Records from a data collection
------------------------------------------------------------

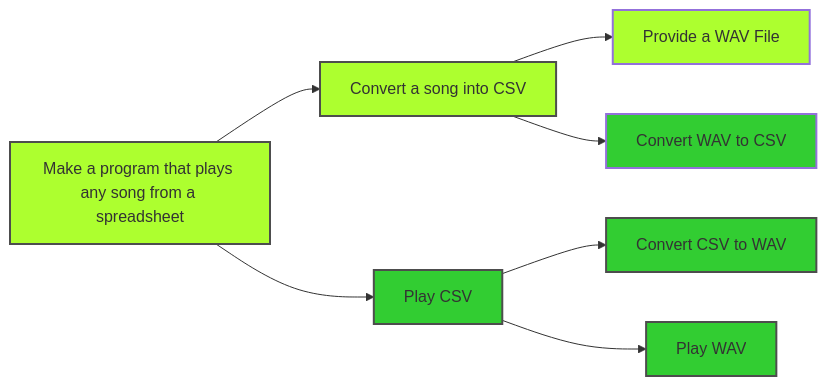
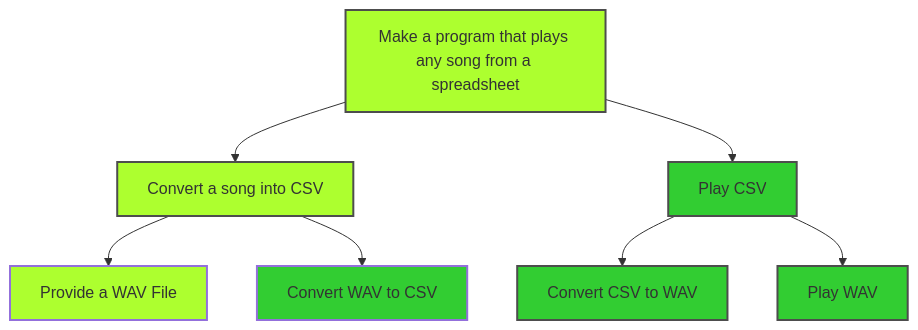
One commit to NguyenAndrew/edd changed diagram 16 of 18 in README.md. Above: the diagram before and after it, drawn with Mermaid. The commit also changed other lines of this file, not shown here.

Commit message:
Try Top-Down diagrams
So that diagrams display correctly on phone, and to better match original intention with EDD diagrams

````diff
--- a/README.md
+++ b/README.md
@@ -275,23 +275,23 @@
 ```mermaid
-graph LR
+graph TD
     style A fill:#ADFF2F,stroke:#4d4d4d,stroke-width:2px,rounded:10px
     style B fill:#ADFF2F,stroke:#4d4d4d,stroke-width:2px,rounded:10px
     style C fill:#32CD32,stroke:#4d4d4d,stroke-width:2px,rounded:10px
     style D fill:#ADFF2F,stroke:#4d4d4,stroke-width:2px,rounded:10px
     style E fill:#32CD32,stroke:#4d4d4,stroke-width:2px,rounded:10px
     style F fill:#32CD32,stroke:#4d4d4d,stroke-width:2px,rounded:10px
     style G fill:#32CD32,stroke:#4d4d4d,stroke-width:2px,rounded:10px
     A[Make a program that plays any song from a spreadsheet]
     B[Convert a song into CSV]
     C[Play CSV]
     D[Provide a WAV File]
     E[Convert WAV to CSV]
     F[Convert CSV to WAV]
     G[Play WAV]
     A --> B
     A --> C
     B --> D
     B --> E
     C --> F
     C --> G
 ```
````
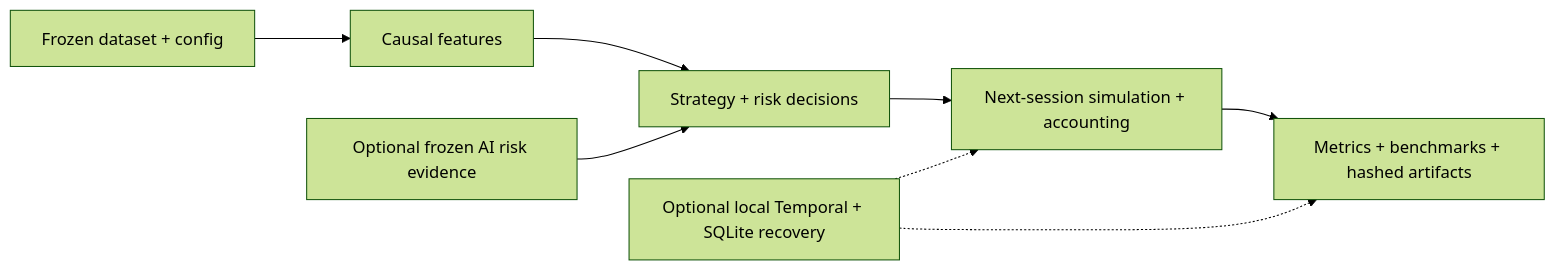
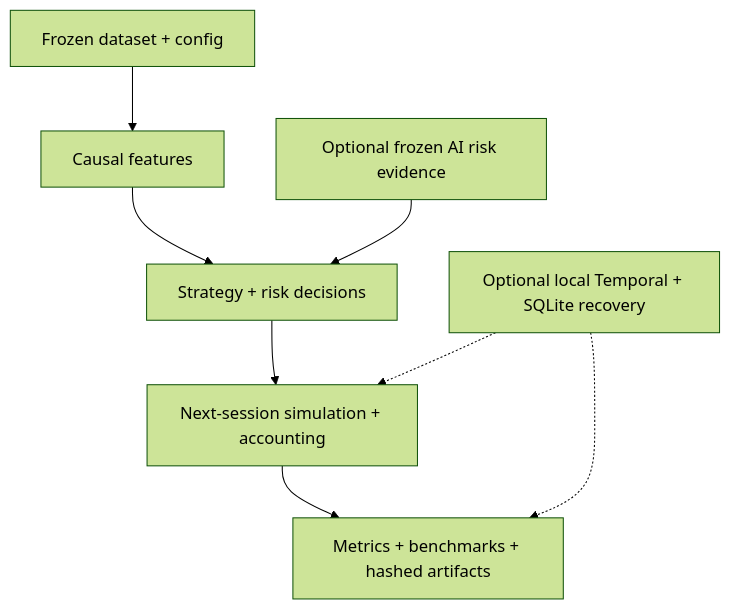
The diagram in README.md (ntua-el21026/ai-assisted-quant-research), drawn with Mermaid (forest theme) before and after one commit. The commit also changed other lines of this file and 7 other files, not shown here.

````diff
--- a/README.md
+++ b/README.md
@@ -42,10 +44,10 @@
 ```mermaid
-flowchart LR
+flowchart TB
     D["Frozen dataset + config"] --> F["Causal features"]
     F --> S["Strategy + risk decisions"]
     S --> E["Next-session simulation + accounting"]
     E --> M["Metrics + benchmarks + hashed artifacts"]
     A["Optional frozen AI risk evidence"] --> S
     T["Optional local Temporal + SQLite recovery"] -.-> E
     T -.-> M
 ```
````
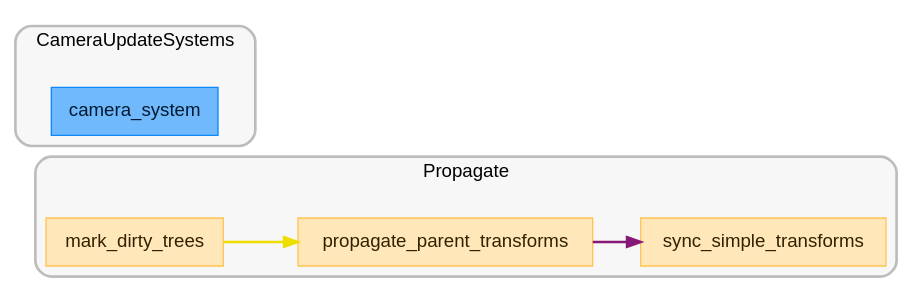
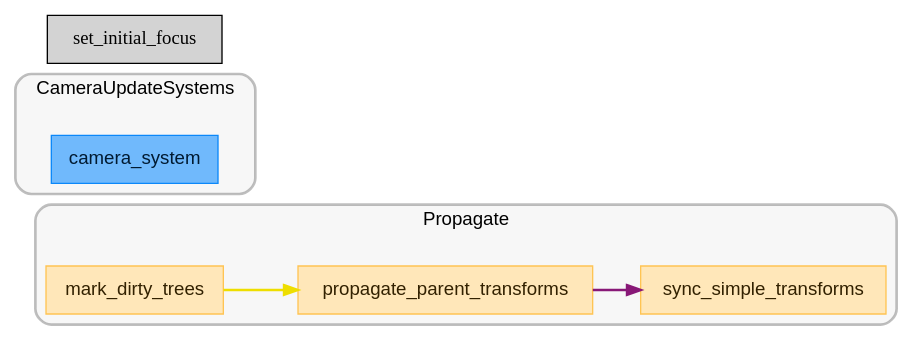
One commit to jakobhellermann/bevy_mod_debugdump changed the diagram in docs/schedule/light/schedule_PostStartup.dot. Above: the diagram before and after it, drawn with Graphviz. The commit also changed 95 other files, not shown here.

```diff
--- a/docs/schedule/light/schedule_PostStartup.dot
+++ b/docs/schedule/light/schedule_PostStartup.dot
@@ -1,38 +1,39 @@
 digraph "" {
 	"compound"="true";
 	"splines"="spline";
 	"rankdir"="LR";
 	"bgcolor"="white";
 	"fontname"="Helvetica";
 	"nodesep"="0.15";
 	edge ["penwidth"="2"];
 	node ["shape"="box", "style"="filled"];
 	subgraph "clusternode_Set(SystemSetKey(2v1))" {
 		"style"="rounded,filled";
 		"label"="Propagate";
 		"tooltip"="Propagate";
 		"fillcolor"="#00000008";
 		"fontcolor"="#000000";
 		"color"="#00000040";
 		"penwidth"="2";
 		"set_marker_node_Set(SystemSetKey(2v1))" ["style"="invis", "label"="", "shape"="point"]
 		"node_System(SystemKey(1v1))" ["label"="mark_dirty_trees", "tooltip"="bevy_transform::systems::mark_dirty_trees", "fillcolor"="#ffe7b9", "fontname"="Helvetica", "fontcolor"="#322100", "color"="#ffc453", "penwidth"="1"]
 		"node_System(SystemKey(2v1))" ["label"="propagate_parent_transforms", "tooltip"="bevy_transform::systems::parallel::propagate_parent_transforms", "fillcolor"="#ffe7b9", "fontname"="Helvetica", "fontcolor"="#322100", "color"="#ffc453", "penwidth"="1"]
 		"node_System(SystemKey(3v1))" ["label"="sync_simple_transforms", "tooltip"="bevy_transform::systems::sync_simple_transforms", "fillcolor"="#ffe7b9", "fontname"="Helvetica", "fontcolor"="#322100", "color"="#ffc453", "penwidth"="1"]
 	}
 	
-	subgraph "clusternode_Set(SystemSetKey(6v1))" {
+	subgraph "clusternode_Set(SystemSetKey(7v1))" {
 		"style"="rounded,filled";
 		"label"="CameraUpdateSystems";
 		"tooltip"="CameraUpdateSystems";
 		"fillcolor"="#00000008";
 		"fontcolor"="#000000";
 		"color"="#00000040";
 		"penwidth"="2";
-		"set_marker_node_Set(SystemSetKey(6v1))" ["style"="invis", "label"="", "shape"="point"]
-		"node_System(SystemKey(4v1))" ["label"="camera_system", "tooltip"="bevy_render::camera::camera_system", "fillcolor"="#70b9fc", "fontname"="Helvetica", "fontcolor"="#011a31", "color"="#0c88f9", "penwidth"="1"]
+		"set_marker_node_Set(SystemSetKey(7v1))" ["style"="invis", "label"="", "shape"="point"]
+		"node_System(SystemKey(5v1))" ["label"="camera_system", "tooltip"="bevy_render::camera::camera_system", "fillcolor"="#70b9fc", "fontname"="Helvetica", "fontcolor"="#011a31", "color"="#0c88f9", "penwidth"="1"]
 	}
 	
+	"node_System(SystemKey(4v1))" ["label"="set_initial_focus", "tooltip"="bevy_input_focus::set_initial_focus"]
 	"node_System(SystemKey(1v1))" -> "node_System(SystemKey(2v1))" ["lhead"="", "ltail"="", "tooltip"="mark_dirty_trees → propagate_parent_transforms", "color"="#eede00"]
 	"node_System(SystemKey(2v1))" -> "node_System(SystemKey(3v1))" ["lhead"="", "ltail"="", "tooltip"="propagate_parent_transforms → sync_simple_transforms", "color"="#881877"]
 }
```
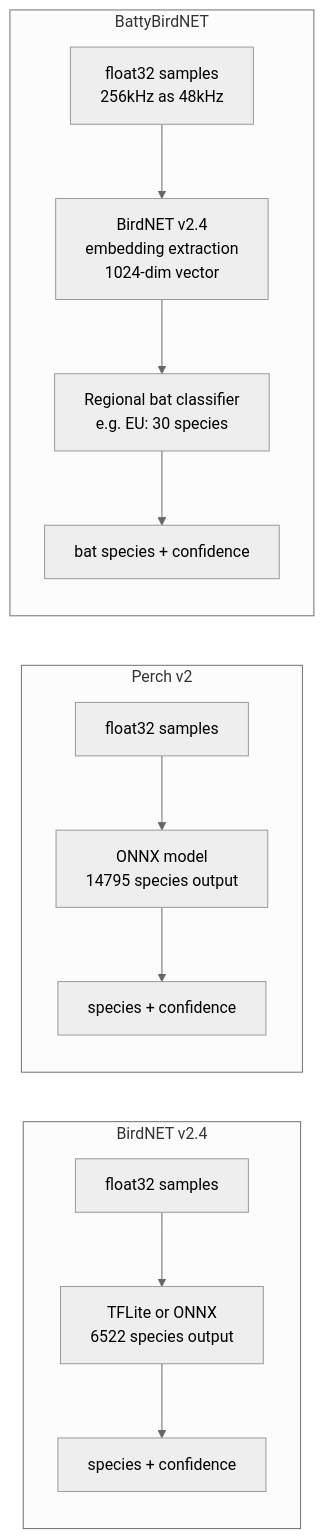
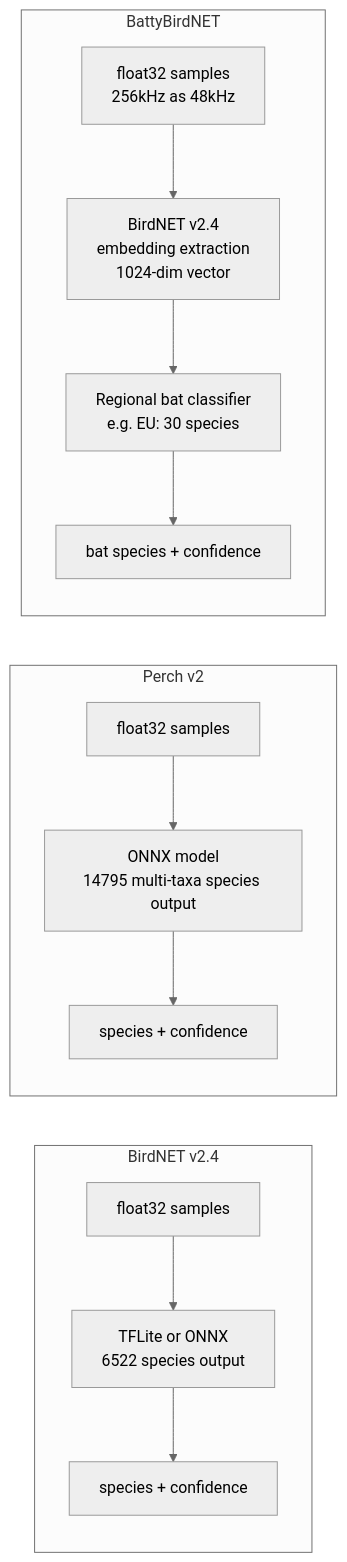
Before and after one commit to tphakala/birdnet-go: the second of 6 diagrams in doc/wiki/detection-pipeline.md, drawn with Mermaid (neutral theme). The commit also changed other lines of this file and 7 other files, not shown here.

First line of the commit message:
feat(classifier): add multi-taxa taxonomy support for Perch v2 (#3209)

````diff
--- a/doc/wiki/detection-pipeline.md
+++ b/doc/wiki/detection-pipeline.md
@@ -131,18 +131,18 @@
 ```mermaid
 flowchart LR
     subgraph BirdNET["BirdNET v2.4"]
         BN_IN[float32 samples] --> BN_TF[TFLite or ONNX\n6522 species output]
         BN_TF --> BN_OUT[species + confidence]
     end
 
     subgraph Perch["Perch v2"]
-        PC_IN[float32 samples] --> PC_ONNX[ONNX model\n14795 species output]
+        PC_IN[float32 samples] --> PC_ONNX[ONNX model\n14795 multi-taxa species output]
         PC_ONNX --> PC_OUT[species + confidence]
     end
 
     subgraph Bat["BattyBirdNET"]
         BAT_IN[float32 samples\n256kHz as 48kHz] --> EMB[BirdNET v2.4\nembedding extraction\n1024-dim vector]
         EMB --> CLS[Regional bat classifier\ne.g. EU: 30 species]
         CLS --> BAT_OUT[bat species + confidence]
     end
 ```
````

------------------------------------------------------------

◆ EXERCISE PROMPT
Copy the entries character for character, excluding any pictures.

◆ RESPONSE TO THIS TASK
One commit to NguyenAndrew/edd changed diagram 16 of 18 in README.md. Above: the diagram before and after it, drawn with Mermaid. The commit also changed other lines of this file, not shown here.

Commit message:
Try Top-Down diagrams
So that diagrams display correctly on phone, and to better match original intention with EDD diagrams

````diff
--- a/README.md
+++ b/README.md
@@ -275,23 +275,23 @@
 ```mermaid
-graph LR
+graph TD
     style A fill:#ADFF2F,stroke:#4d4d4d,stroke-width:2px,rounded:10px
     style B fill:#ADFF2F,stroke:#4d4d4d,stroke-width:2px,rounded:10px
     style C fill:#32CD32,stroke:#4d4d4d,stroke-width:2px,rounded:10px
     style D fill:#ADFF2F,stroke:#4d4d4,stroke-width:2px,rounded:10px
     style E fill:#32CD32,stroke:#4d4d4,stroke-width:2px,rounded:10px
     style F fill:#32CD32,stroke:#4d4d4d,stroke-width:2px,rounded:10px
     style G fill:#32CD32,stroke:#4d4d4d,stroke-width:2px,rounded:10px
     A[Make a program that plays any song from a spreadsheet]
     B[Convert a song into CSV]
     C[Play CSV]
     D[Provide a WAV File]
     E[Convert WAV to CSV]
     F[Convert CSV to WAV]
     G[Play WAV]
     A --> B
     A --> C
     B --> D
     B --> E
     C --> F
     C --> G
 ```
````
The diagram in README.md (ntua-el21026/ai-assisted-quant-research), drawn with Mermaid (forest theme) before and after one commit. The commit also changed other lines of this file and 7 other files, not shown here.

````diff
--- a/README.md
+++ b/README.md
@@ -42,10 +44,10 @@
 ```mermaid
-flowchart LR
+flowchart TB
     D["Frozen dataset + config"] --> F["Causal features"]
     F --> S["Strategy + risk decisions"]
     S --> E["Next-session simulation + accounting"]
     E --> M["Metrics + benchmarks + hashed artifacts"]
     A["Optional frozen AI risk evidence"] --> S
     T["Optional local Temporal + SQLite recovery"] -.-> E
     T -.-> M
 ```
````
One commit to jakobhellermann/bevy_mod_debugdump changed the diagram in docs/schedule/light/schedule_PostStartup.dot. Above: the diagram before and after it, drawn with Graphviz. The commit also changed 95 other files, not shown here.

```diff
--- a/docs/schedule/light/schedule_PostStartup.dot
+++ b/docs/schedule/light/schedule_PostStartup.dot
@@ -1,38 +1,39 @@
 digraph "" {
 	"compound"="true";
 	"splines"="spline";
 	"rankdir"="LR";
 	"bgcolor"="white";
 	"fontname"="Helvetica";
 	"nodesep"="0.15";
 	edge ["penwidth"="2"];
 	node ["shape"="box", "style"="filled"];
 	subgraph "clusternode_Set(SystemSetKey(2v1))" {
 		"style"="rounded,filled";
 		"label"="Propagate";
 		"tooltip"="Propagate";
 		"fillcolor"="#00000008";
 		"fontcolor"="#000000";
 		"color"="#00000040";
 		"penwidth"="2";
 		"set_marker_node_Set(SystemSetKey(2v1))" ["style"="invis", "label"="", "shape"="point"]
 		"node_System(SystemKey(1v1))" ["label"="mark_dirty_trees", "tooltip"="bevy_transform::systems::mark_dirty_trees", "fillcolor"="#ffe7b9", "fontname"="Helvetica", "fontcolor"="#322100", "color"="#ffc453", "penwidth"="1"]
 		"node_System(SystemKey(2v1))" ["label"="propagate_parent_transforms", "tooltip"="bevy_transform::systems::parallel::propagate_parent_transforms", "fillcolor"="#ffe7b9", "fontname"="Helvetica", "fontcolor"="#322100", "color"="#ffc453", "penwidth"="1"]
 		"node_System(SystemKey(3v1))" ["label"="sync_simple_transforms", "tooltip"="bevy_transform::systems::sync_simple_transforms", "fillcolor"="#ffe7b9", "fontname"="Helvetica", "fontcolor"="#322100", "color"="#ffc453", "penwidth"="1"]
 	}
 	
-	subgraph "clusternode_Set(SystemSetKey(6v1))" {
+	subgraph "clusternode_Set(SystemSetKey(7v1))" {
 		"style"="rounded,filled";
 		"label"="CameraUpdateSystems";
 		"tooltip"="CameraUpdateSystems";
 		"fillcolor"="#00000008";
 		"fontcolor"="#000000";
 		"color"="#00000040";
 		"penwidth"="2";
-		"set_marker_node_Set(SystemSetKey(6v1))" ["style"="invis", "label"="", "shape"="point"]
-		"node_System(SystemKey(4v1))" ["label"="camera_system", "tooltip"="bevy_render::camera::camera_system", "fillcolor"="#70b9fc", "fontname"="Helvetica", "fontcolor"="#011a31", "color"="#0c88f9", "penwidth"="1"]
+		"set_marker_node_Set(SystemSetKey(7v1))" ["style"="invis", "label"="", "shape"="point"]
+		"node_System(SystemKey(5v1))" ["label"="camera_system", "tooltip"="bevy_render::camera::camera_system", "fillcolor"="#70b9fc", "fontname"="Helvetica", "fontcolor"="#011a31", "color"="#0c88f9", "penwidth"="1"]
 	}
 	
+	"node_System(SystemKey(4v1))" ["label"="set_initial_focus", "tooltip"="bevy_input_focus::set_initial_focus"]
 	"node_System(SystemKey(1v1))" -> "node_System(SystemKey(2v1))" ["lhead"="", "ltail"="", "tooltip"="mark_dirty_trees → propagate_parent_transforms", "color"="#eede00"]
 	"node_System(SystemKey(2v1))" -> "node_System(SystemKey(3v1))" ["lhead"="", "ltail"="", "tooltip"="propagate_parent_transforms → sync_simple_transforms", "color"="#881877"]
 }
```
Before and after one commit to tphakala/birdnet-go: the second of 6 diagrams in doc/wiki/detection-pipeline.md, drawn with Mermaid (neutral theme). The commit also changed other lines of this file and 7 other files, not shown here.

First line of the commit message:
feat(classifier): add multi-taxa taxonomy support for Perch v2 (#3209)

````diff
--- a/doc/wiki/detection-pipeline.md
+++ b/doc/wiki/detection-pipeline.md
@@ -131,18 +131,18 @@
 ```mermaid
 flowchart LR
     subgraph BirdNET["BirdNET v2.4"]
         BN_IN[float32 samples] --> BN_TF[TFLite or ONNX\n6522 species output]
         BN_TF --> BN_OUT[species + confidence]
     end
 
     subgraph Perch["Perch v2"]
-        PC_IN[float32 samples] --> PC_ONNX[ONNX model\n14795 species output]
+        PC_IN[float32 samples] --> PC_ONNX[ONNX model\n14795 multi-taxa species output]
         PC_ONNX --> PC_OUT[species + confidence]
     end
 
     subgraph Bat["BattyBirdNET"]
         BAT_IN[float32 samples\n256kHz as 48kHz] --> EMB[BirdNET v2.4\nembedding extraction\n1024-dim vector]
         EMB --> CLS[Regional bat classifier\ne.g. EU: 30 species]
         CLS --> BAT_OUT[bat species + confidence]
     end
 ```
````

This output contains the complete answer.